The word "baselines": in how many lines of the records does it appear? Reply with the number alone.

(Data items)
——

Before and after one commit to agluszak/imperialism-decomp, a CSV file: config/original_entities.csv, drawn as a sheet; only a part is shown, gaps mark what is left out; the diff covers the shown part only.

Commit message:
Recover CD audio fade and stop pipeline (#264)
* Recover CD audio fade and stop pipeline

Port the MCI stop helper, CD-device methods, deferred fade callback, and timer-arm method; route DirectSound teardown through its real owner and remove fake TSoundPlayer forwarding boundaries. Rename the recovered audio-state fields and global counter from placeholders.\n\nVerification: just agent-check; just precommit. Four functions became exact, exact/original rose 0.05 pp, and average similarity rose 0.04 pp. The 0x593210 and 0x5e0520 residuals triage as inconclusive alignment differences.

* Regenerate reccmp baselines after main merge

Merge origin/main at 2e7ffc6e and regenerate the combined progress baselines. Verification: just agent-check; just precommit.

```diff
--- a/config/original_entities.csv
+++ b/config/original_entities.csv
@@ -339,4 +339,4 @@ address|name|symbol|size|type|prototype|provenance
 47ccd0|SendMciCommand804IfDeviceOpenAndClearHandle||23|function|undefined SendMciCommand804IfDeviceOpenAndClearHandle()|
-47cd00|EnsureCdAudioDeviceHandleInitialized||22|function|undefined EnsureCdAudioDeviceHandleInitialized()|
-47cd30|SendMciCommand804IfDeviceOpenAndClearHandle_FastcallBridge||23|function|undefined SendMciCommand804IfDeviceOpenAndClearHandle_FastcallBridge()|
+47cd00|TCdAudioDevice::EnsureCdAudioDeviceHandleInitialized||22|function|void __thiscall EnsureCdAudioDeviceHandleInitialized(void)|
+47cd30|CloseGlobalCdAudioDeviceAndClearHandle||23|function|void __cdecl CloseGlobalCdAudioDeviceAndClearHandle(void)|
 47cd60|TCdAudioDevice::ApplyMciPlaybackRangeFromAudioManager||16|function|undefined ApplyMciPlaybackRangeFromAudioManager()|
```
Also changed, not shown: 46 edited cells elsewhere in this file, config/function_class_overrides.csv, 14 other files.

——

• [Response]:
2